…if only you could go back 6 months and start your training…fortunately (if you’re reading this blog late 2018/early 2019) you can! The dark, cold and wintery months (if you’re based in the UK like us) is the time of year where you lay the foundations of your base endurance; which means getting in the miles and completing some sweet spot sessions one or twice a week, before upping the intensity to harder intervals around March-April, and then winding down in June-July ahead of the big day. Of course, this type of training is going to increase your fitness (FTP predominantly) – but completing this on the road or your indoor turbo trainer won’t give you the necessary adaptations for riding at altitude.

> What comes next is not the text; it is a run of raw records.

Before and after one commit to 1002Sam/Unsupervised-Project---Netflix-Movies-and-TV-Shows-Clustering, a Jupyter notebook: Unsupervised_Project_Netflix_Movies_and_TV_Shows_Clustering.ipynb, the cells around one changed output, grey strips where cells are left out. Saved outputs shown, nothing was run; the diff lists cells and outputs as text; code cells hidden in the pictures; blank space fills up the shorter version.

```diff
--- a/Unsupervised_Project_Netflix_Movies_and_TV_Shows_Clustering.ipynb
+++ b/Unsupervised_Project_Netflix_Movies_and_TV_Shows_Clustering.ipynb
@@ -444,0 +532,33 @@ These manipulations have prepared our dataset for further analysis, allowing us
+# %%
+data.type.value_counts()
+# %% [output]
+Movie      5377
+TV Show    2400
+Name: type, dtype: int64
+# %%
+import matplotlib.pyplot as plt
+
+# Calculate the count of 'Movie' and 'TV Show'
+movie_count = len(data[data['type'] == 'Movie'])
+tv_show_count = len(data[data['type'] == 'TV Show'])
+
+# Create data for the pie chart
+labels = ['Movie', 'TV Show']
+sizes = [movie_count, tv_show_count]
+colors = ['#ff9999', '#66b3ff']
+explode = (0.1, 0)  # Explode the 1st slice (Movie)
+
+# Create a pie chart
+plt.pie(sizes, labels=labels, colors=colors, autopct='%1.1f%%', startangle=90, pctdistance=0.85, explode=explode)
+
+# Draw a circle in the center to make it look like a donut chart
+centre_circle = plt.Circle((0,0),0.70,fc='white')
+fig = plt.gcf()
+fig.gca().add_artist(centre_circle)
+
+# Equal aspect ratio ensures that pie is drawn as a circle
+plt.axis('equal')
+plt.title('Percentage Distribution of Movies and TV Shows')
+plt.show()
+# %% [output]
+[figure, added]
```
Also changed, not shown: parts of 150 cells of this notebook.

As you’ll remember, the Letape 2019 route has two main mountain summits considered as being “at altitude”: the Cormet de Roselend (1968 m) and the Val Thorens (2365 m) – with many others reaching 1000 m in elevation. Due to the relentless climbing and lower partial pressure of oxygen, your legs begin to burn and then feel empty quicker than your usual weekend rides. See here for some more information on this. To prevent this from occurring, or at least minimising the negative effects, we recommend training in our altitude chamber 3-4 times per week for 6 weeks. In terms of sessions, it’s best to complete your intervals, whether that be anaerobic (<3 mins), aerobic (3-5 mins), sweet spot (5-15 mins) or tempo (15-20 mins), in the chamber whilst getting your long distance rides on the road over the weekend. If you’re unsure of what session to do exactly then our Ride Club will feel that void, which includes 45 mins of tailored intervals at percentages of your FTP for mixed durations.
Why(?) I hear you ask. Essentially, completing intervals in an oxygen-deprived environment (hypoxia A.K.A simulated altitude) will force your heart, lungs and muscles to work harder to continuously keep hitting a target power. This will no doubt make every interval feel harder than usual, but this also makes the recovery tougher (feel shorter) too as your heart, lungs and muscles will be starved of the good stuff they need (oxygen) to prime themselves before you rev the leg speed up again for the next interval. Is there anything good about this!(?) is probably your next question. Of course! The adaptations that take place following a period of altitude training include, but are not limited too: increased FTP, increased efficiency (lower heart rate for a given power), increased lactate threshold and increased VO2MAX. These increases will be bigger than completing the same training over a similar time period at sea level, primarily due to training in a tougher environment than our bodies are naturally used to functioning in.
To fully understand the gains you’re making, we can also assess your cycling performance at altitude via our Power Profiling test. Overall, a tough session but very worthwhile to know your benchmarks!
In regards to making sure you’re hydrated and fed well across the whole day, we always recommend eating and drinking little and often as the kilometres fly by. This way, you can continuously maintain an adequate level of hydration and glycogen stores, without having to overcompensate if you go too deep. Due to appetite being reduced at altitude, it will feel a lot harder to consume large quantities of carbohydrates in one sitting than usual. Also, drinking fluids and eating snacks you prefer that have been tried and tested rigorously (by you…well in advance) is always handy to prevent any shortcomings on the day whilst in the saddle… i.e., no one wants to do a Tom Dumoulin! For more information on this, get in touch with our in-house nutritionist Robbie Green (RD) to schedule a nutrition consultation and target your needs more specifically.
If you’re still unsure about why altitude training will help you perform optimally during Letape, check out this video when Joe Norledge of Bike Radar come to do our Power Profiling assessment before and after 6 weeks of training.
Don’t leave it too late to make Letape one of the best rides of your life!